My longstanding interest in public policy has led to involvement at the provincial and community levels. I have worked on a range of issues, with a particular focus on the economics and sustainability of the fish harvesting sector. I was active in the labour movement over several decades in a variety of capacities, and ran as a candidate for the House of Assembly in 1999. I served on the board of the Public Service Credit Union from 1997 to 2009, and was also a director of the regional economic development board for the northeast Avalon during most of that time. For the past three years I have been a member of the board of the Wooden Boat Museum of Newfoundland and Labrador, and am an active volunteer at The Rooms. I live in St. John’s.

Helen Forsey: With roots both in Newfoundland and on the mainland, my partner Helen Forsey studied agriculture and then worked in Canada and overseas with CUSO, Oxfam and the National Farmers’ Union. A full-time writer and editor since 1991, she divides her time between St. John’s, a co-op in rural Eastern Ontario, and her Newfoundland Railway caboose at Cape St. Francis.

Changing Course: The policy paper “Changing Course – A New Direction for Canadian Fisheries” evolved over recent years as I reflected on the fishery, its history and its current massive problems. Increasingly committed to this work, but without any clear idea of how to make that commitment count, I attended conferences, read extensively, and talked with people in political, academic and scientific circles as well as with fish harvesters. After a number of my letters on fishery issues were published in the St. John’s Telegram, I realized I needed to develop my ideas into a more comprehensive form – something I could present to the policy-makers and the broader public with the goal of making positive change.

By 2018 I had accumulated extensive notes and jottings on key aspects of this complex subject, and Helen and I began putting it together as a full-fledged policy proposal.

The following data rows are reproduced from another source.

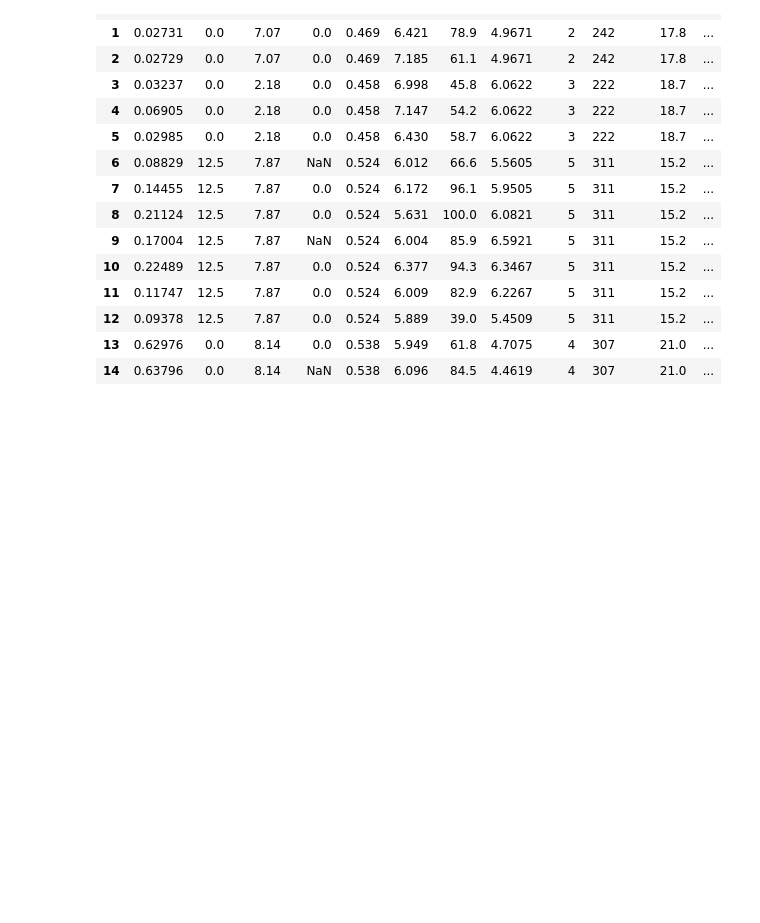
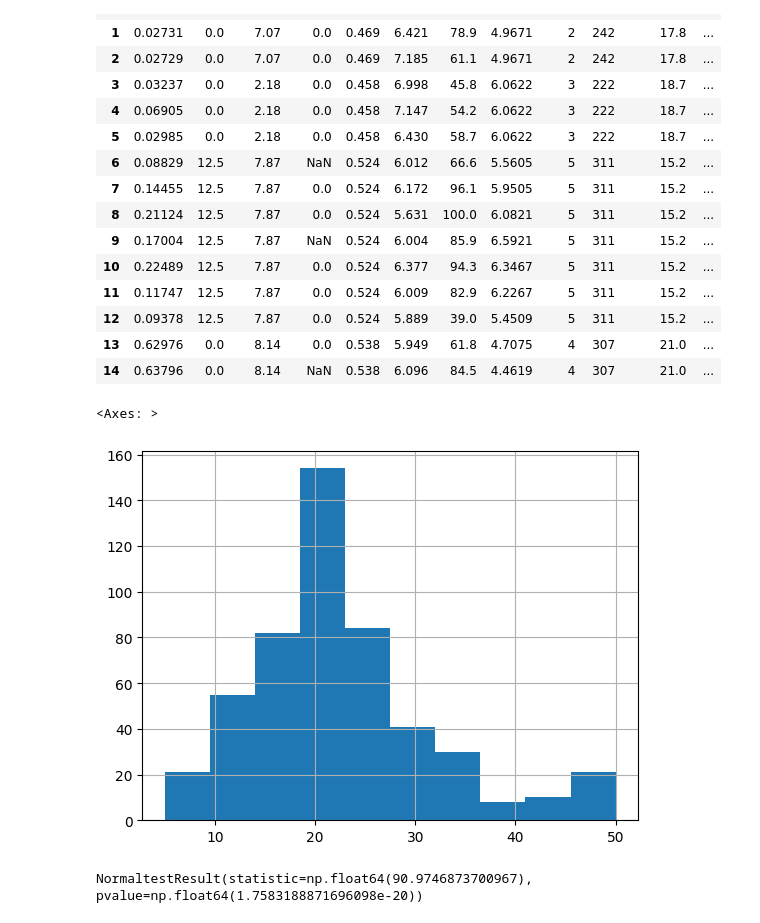
Before and after one commit to denuwanhendalage/JupiterNotebook, a Jupyter notebook: linearRegression.ipynb, the cells around one changed output. Drawn from its saved outputs; the diff is of its cells as text; code cells hidden in the pictures; blank space fills up the shorter version.

```diff
--- a/linearRegression.ipynb
+++ b/linearRegression.ipynb
@@ -25,3 +25,8 @@ boston_data.head(15)
 | 12 | 0.09378 | 12.5 | 7.87 | 0.0 | 0.524 | 5.889 | 39.0 | 5.4509 | 5 | 311 | 15.2 | ... |
 | 13 | 0.62976 | 0.0 | 8.14 | 0.0 | 0.538 | 5.949 | 61.8 | 4.7075 | 4 | 307 | 21.0 | ... |
 | 14 | 0.63796 | 0.0 | 8.14 | NaN | 0.538 | 6.096 | 84.5 | 4.4619 | 4 | 307 | 21.0 | ... |
+# %%
+boston_data.MEDV.hist()
+# %% [output]
+<Axes: >
+[figure, added]
@@ -27,0 +35,4 @@ boston_data.head(15)
+# %%
+normaltest(boston_data.MEDV.values)
+# %% [output]
+NormaltestResult(statistic=np.float64(90.9746873700967), pvalue=np.float64(1.7583188871696098e-20))
```
Also changed, not shown: parts of 39 cells of this notebook.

In the spring of 2019 it was delivered to the federal Minister of Fisheries and Oceans, whose department, DFO, is in charge of Canada’s fisheries management. The paper has also been distributed to a number of key parliamentarians and others for comments and response.

This website, launched in October 2019, makes the proposal available to a wider public, offering the opportunity for further dialogue, which also continues through the media and other means. We are pursuing both official and unofficial responses to the proposal, networking with interested groups and individuals, and pushing towards implementation of the recommended changes. Your input and suggestions will help us move the process forward.